Task description
Count how many lines of the listing contain "measured", then give that number and nothing more.

Data for this exercise
== Segment start ==

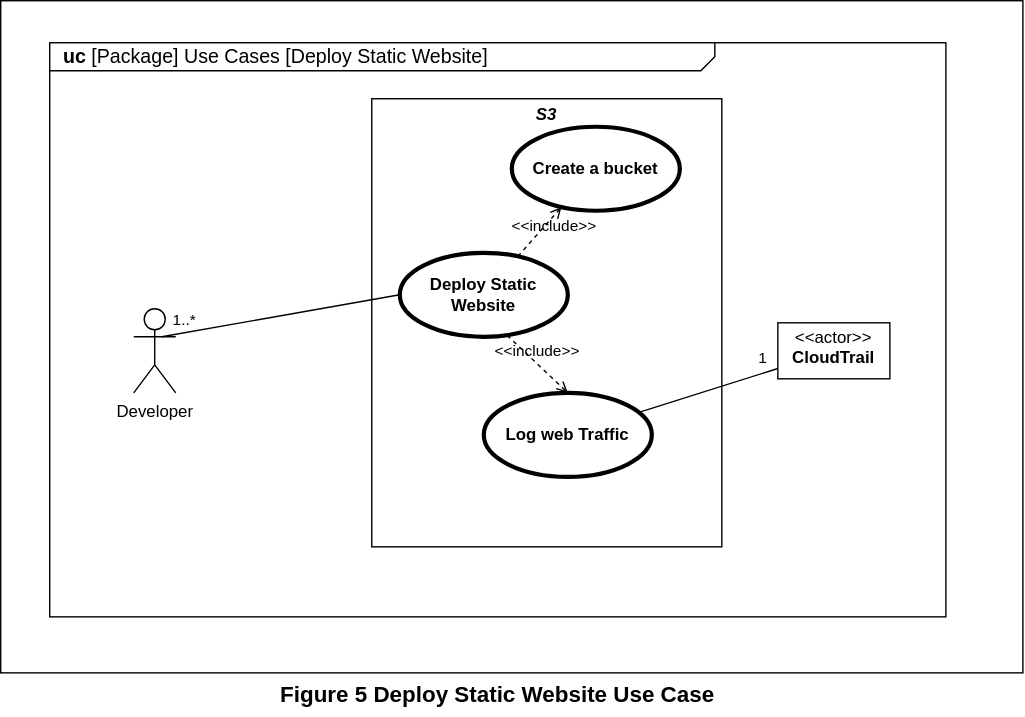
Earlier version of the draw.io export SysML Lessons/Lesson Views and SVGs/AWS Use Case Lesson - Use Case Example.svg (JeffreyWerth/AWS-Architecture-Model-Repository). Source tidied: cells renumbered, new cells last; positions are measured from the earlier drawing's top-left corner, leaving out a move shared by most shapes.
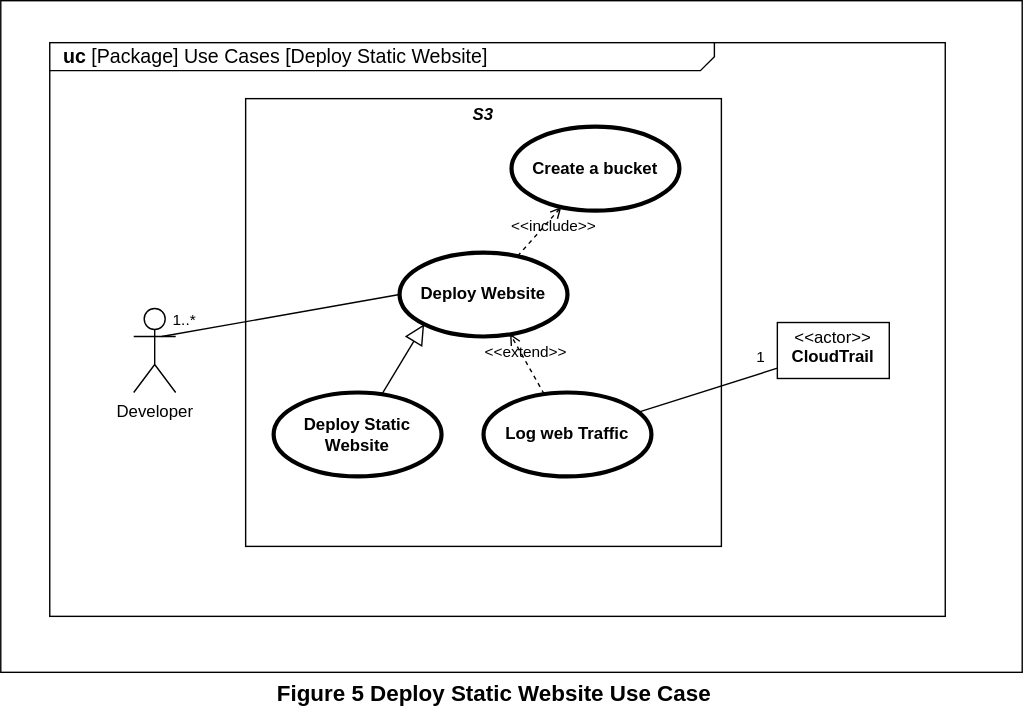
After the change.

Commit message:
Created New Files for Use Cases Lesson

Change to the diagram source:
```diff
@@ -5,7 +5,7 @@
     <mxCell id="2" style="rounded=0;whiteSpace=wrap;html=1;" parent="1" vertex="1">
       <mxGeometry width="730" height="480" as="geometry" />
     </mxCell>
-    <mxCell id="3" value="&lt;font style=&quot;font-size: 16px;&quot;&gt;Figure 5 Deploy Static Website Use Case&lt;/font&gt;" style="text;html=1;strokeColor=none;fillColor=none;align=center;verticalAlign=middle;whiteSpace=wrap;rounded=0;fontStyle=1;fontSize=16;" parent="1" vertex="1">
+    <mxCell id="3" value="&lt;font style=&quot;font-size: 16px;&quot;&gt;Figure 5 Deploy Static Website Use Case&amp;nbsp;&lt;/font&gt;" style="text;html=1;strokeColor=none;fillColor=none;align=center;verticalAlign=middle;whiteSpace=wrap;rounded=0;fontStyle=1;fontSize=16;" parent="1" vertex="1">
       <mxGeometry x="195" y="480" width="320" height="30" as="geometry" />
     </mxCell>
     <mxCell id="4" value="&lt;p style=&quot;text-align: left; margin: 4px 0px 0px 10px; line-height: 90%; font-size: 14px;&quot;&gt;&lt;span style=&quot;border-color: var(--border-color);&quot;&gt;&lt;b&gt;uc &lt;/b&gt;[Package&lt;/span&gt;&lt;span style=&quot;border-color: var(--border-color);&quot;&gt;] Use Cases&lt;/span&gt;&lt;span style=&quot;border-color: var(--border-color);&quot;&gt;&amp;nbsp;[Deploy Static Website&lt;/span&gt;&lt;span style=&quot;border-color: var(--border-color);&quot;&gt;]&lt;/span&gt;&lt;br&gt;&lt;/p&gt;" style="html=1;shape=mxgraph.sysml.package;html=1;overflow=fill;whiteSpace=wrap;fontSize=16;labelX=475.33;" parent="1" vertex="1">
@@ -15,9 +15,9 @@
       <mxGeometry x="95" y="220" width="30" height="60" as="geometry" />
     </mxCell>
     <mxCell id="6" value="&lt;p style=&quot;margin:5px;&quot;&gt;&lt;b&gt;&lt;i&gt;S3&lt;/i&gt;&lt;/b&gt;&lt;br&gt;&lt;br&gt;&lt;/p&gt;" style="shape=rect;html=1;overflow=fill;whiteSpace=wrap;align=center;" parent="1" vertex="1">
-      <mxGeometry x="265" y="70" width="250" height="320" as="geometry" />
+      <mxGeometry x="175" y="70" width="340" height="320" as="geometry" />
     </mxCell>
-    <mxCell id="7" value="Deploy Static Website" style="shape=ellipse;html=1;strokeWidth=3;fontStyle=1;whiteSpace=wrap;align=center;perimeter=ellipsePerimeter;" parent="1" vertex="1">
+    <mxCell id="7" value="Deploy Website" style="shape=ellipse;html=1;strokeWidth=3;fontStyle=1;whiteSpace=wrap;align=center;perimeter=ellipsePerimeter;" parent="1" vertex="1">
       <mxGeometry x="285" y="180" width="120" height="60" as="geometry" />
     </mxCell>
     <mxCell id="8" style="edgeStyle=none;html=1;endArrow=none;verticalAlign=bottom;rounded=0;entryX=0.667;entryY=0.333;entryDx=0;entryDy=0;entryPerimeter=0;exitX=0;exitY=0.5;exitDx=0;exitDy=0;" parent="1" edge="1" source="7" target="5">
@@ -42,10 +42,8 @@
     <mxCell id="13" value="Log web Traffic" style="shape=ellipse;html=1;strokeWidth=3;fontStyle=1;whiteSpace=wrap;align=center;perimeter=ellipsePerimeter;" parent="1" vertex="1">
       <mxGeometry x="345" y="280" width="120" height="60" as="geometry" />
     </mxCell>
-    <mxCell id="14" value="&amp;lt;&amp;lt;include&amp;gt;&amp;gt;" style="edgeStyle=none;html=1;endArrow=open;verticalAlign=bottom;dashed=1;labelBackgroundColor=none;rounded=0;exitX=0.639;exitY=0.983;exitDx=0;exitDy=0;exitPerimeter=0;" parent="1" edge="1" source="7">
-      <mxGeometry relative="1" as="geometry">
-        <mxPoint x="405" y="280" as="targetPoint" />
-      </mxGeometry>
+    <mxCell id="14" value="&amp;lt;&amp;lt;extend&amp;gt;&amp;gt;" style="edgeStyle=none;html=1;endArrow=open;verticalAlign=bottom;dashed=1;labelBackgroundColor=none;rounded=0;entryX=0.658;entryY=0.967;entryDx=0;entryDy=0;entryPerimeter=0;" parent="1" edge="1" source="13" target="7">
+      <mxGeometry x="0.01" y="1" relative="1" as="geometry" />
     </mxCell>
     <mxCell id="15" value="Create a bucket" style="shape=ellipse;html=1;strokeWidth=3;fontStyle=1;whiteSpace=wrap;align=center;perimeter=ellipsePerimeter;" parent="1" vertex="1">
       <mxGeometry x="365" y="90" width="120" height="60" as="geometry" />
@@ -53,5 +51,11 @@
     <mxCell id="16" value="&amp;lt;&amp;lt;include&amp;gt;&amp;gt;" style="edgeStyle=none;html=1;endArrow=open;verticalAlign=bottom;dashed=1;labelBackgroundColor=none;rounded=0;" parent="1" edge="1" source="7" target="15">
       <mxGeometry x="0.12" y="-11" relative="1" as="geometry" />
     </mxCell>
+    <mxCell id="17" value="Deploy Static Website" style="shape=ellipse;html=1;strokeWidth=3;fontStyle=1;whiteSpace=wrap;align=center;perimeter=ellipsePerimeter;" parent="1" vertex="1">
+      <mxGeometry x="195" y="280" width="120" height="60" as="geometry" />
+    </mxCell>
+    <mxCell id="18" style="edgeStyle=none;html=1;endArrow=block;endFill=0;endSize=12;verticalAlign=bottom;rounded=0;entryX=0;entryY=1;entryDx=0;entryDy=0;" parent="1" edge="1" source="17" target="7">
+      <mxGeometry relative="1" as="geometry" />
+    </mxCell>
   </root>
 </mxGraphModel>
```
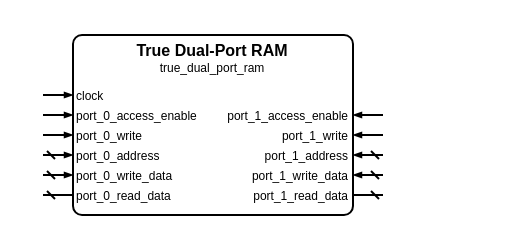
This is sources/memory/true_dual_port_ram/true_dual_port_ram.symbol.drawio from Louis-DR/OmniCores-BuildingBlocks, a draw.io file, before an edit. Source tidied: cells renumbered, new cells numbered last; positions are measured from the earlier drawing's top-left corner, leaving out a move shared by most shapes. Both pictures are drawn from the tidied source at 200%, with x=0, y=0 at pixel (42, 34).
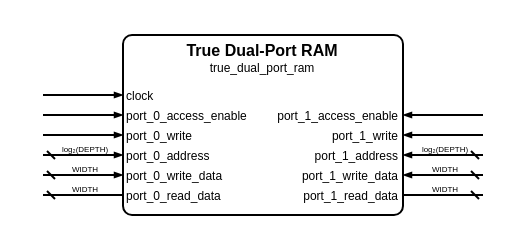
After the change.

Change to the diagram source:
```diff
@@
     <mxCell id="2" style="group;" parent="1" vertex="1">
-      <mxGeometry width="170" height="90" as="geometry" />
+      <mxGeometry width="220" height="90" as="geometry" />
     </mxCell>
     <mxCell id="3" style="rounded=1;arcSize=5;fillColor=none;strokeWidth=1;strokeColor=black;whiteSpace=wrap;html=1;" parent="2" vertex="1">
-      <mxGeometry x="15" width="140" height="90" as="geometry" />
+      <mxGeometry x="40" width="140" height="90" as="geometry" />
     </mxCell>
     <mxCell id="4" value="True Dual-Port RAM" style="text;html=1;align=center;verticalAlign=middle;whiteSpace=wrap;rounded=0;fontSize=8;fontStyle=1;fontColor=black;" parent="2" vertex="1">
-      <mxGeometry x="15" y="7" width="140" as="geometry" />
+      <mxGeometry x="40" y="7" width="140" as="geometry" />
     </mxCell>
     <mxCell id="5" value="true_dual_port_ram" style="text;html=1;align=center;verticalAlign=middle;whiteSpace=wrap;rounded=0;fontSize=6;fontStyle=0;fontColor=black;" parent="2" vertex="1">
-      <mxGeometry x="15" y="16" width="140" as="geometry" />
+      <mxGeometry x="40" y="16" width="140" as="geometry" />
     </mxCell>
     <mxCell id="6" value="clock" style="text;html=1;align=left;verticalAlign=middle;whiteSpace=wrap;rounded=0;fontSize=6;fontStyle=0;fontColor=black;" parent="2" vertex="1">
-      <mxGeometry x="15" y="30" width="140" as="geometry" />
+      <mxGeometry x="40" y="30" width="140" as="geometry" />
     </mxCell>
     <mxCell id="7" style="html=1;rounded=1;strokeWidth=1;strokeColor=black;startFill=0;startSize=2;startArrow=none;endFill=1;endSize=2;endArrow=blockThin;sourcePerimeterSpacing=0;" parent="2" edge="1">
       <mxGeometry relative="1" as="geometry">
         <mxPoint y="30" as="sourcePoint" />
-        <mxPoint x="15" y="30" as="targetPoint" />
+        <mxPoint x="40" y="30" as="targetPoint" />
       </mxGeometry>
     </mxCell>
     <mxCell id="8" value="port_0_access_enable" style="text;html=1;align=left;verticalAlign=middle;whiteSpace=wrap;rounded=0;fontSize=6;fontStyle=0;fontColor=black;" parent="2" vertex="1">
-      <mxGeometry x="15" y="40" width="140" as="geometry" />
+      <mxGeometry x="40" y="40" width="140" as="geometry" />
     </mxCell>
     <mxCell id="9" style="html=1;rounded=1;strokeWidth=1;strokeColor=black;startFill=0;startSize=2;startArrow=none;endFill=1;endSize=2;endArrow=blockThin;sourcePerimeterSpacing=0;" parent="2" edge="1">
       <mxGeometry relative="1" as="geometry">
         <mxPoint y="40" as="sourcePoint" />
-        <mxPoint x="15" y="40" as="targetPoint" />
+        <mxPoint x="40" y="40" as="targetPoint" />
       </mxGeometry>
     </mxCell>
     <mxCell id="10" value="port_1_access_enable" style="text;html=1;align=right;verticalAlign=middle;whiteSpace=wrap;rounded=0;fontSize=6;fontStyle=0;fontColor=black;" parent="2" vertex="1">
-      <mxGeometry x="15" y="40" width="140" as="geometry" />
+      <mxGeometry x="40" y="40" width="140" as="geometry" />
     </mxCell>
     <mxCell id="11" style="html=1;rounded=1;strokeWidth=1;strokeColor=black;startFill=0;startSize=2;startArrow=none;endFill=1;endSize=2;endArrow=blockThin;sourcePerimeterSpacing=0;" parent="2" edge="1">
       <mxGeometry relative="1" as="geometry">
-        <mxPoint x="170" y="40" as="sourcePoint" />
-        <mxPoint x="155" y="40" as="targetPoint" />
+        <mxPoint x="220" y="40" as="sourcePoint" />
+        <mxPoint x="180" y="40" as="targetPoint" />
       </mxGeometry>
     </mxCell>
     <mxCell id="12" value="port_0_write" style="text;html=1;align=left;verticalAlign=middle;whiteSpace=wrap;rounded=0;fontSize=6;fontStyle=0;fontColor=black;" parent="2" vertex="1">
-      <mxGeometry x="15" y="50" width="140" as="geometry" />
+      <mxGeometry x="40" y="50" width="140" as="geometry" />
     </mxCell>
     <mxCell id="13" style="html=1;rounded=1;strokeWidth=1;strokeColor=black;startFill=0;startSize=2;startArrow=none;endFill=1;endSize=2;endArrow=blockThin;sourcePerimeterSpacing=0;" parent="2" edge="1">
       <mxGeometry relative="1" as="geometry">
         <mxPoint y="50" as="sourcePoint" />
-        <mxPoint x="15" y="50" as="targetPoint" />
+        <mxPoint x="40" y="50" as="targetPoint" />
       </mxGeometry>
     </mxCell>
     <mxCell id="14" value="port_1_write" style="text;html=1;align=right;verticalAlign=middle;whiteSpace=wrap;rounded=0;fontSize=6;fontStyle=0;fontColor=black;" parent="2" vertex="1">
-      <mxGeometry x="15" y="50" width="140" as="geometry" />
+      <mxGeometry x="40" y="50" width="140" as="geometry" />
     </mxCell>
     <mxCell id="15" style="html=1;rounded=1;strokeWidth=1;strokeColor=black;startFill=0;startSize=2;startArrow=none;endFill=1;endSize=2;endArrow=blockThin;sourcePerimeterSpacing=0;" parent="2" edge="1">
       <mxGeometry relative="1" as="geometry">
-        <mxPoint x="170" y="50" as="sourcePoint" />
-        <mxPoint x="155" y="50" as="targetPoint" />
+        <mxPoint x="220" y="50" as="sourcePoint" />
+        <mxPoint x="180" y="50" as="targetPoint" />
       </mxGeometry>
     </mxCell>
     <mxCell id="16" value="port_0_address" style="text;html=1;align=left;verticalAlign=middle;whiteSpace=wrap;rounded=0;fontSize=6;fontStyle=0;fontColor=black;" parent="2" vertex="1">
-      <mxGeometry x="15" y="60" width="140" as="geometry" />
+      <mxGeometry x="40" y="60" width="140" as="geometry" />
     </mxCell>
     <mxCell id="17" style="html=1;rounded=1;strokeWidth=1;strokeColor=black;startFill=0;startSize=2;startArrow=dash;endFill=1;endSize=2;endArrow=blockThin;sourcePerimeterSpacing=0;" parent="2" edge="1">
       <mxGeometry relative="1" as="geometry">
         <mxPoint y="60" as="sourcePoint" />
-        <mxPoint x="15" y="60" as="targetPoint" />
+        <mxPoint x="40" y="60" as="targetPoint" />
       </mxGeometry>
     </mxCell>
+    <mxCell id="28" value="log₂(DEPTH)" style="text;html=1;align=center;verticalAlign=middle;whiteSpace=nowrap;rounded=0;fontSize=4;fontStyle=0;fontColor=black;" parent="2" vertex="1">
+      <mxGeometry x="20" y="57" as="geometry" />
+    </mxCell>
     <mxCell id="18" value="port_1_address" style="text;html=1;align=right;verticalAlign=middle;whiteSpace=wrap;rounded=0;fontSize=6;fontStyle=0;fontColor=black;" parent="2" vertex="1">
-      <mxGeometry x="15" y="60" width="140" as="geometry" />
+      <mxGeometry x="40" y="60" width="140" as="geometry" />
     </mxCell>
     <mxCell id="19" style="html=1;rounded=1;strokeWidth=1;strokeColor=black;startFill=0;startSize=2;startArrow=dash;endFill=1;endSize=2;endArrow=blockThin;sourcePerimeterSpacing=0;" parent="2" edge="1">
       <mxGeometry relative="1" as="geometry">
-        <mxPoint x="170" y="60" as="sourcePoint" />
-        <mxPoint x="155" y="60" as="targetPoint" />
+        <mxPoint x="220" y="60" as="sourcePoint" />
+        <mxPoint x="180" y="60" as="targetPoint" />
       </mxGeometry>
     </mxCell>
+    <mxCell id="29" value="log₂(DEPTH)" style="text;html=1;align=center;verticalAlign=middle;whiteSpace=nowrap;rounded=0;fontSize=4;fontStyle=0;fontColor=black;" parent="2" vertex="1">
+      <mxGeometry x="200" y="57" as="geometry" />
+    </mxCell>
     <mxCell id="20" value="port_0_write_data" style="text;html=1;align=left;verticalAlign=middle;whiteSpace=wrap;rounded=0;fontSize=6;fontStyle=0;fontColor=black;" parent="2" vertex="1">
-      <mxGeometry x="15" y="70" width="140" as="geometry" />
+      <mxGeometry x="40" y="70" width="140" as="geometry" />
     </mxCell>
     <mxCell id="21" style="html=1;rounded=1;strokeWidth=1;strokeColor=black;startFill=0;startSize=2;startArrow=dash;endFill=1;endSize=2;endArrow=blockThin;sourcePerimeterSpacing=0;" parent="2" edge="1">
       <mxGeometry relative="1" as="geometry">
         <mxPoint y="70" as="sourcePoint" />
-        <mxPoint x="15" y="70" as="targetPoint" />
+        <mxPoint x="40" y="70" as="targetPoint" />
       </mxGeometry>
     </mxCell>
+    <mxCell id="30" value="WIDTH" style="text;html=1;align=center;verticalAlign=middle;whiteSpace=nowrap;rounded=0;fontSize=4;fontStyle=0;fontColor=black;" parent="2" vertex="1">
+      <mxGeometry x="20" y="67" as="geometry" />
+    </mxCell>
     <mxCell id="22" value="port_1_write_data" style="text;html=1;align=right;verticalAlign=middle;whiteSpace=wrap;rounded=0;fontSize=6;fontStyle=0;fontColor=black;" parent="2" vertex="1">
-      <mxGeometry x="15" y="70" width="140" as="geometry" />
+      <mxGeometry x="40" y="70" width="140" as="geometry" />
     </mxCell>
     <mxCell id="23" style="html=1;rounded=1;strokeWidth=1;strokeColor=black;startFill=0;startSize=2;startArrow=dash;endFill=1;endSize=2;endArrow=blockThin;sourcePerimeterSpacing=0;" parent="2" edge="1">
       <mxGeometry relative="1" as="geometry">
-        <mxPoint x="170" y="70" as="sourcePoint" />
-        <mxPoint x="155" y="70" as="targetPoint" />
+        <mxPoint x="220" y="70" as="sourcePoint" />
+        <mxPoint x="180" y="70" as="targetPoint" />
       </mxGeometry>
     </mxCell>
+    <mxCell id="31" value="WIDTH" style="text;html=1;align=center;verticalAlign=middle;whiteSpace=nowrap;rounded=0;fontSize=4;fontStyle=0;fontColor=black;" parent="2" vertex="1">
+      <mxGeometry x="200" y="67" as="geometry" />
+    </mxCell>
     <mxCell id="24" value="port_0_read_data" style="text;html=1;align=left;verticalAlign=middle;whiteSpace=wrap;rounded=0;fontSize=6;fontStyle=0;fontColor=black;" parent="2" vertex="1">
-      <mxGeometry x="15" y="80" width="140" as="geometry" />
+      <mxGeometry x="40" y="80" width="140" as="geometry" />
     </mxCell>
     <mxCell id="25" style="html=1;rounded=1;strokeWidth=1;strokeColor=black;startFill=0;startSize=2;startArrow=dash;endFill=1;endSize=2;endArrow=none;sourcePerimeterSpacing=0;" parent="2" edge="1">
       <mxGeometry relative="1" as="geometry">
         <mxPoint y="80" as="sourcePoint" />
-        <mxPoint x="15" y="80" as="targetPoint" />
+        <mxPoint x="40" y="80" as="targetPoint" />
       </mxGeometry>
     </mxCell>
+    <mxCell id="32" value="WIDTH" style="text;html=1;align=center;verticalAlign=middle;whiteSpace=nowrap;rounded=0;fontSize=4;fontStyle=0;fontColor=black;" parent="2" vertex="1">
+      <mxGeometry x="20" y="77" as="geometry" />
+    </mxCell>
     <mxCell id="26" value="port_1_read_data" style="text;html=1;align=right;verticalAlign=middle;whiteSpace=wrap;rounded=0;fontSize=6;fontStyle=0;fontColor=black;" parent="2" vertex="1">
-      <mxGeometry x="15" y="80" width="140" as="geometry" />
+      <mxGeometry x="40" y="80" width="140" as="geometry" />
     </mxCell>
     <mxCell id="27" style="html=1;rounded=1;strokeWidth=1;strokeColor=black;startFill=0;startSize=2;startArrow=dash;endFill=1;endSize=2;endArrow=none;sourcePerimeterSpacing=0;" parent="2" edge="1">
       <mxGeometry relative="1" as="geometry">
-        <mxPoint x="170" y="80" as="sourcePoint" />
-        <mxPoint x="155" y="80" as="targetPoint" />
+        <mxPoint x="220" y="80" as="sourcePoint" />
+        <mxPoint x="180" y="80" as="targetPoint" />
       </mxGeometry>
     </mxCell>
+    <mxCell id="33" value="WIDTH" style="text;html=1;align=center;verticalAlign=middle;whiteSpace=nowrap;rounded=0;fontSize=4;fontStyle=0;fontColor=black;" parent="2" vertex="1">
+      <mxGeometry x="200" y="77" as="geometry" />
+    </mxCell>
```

== Segment end ==

Solution for this exercise
2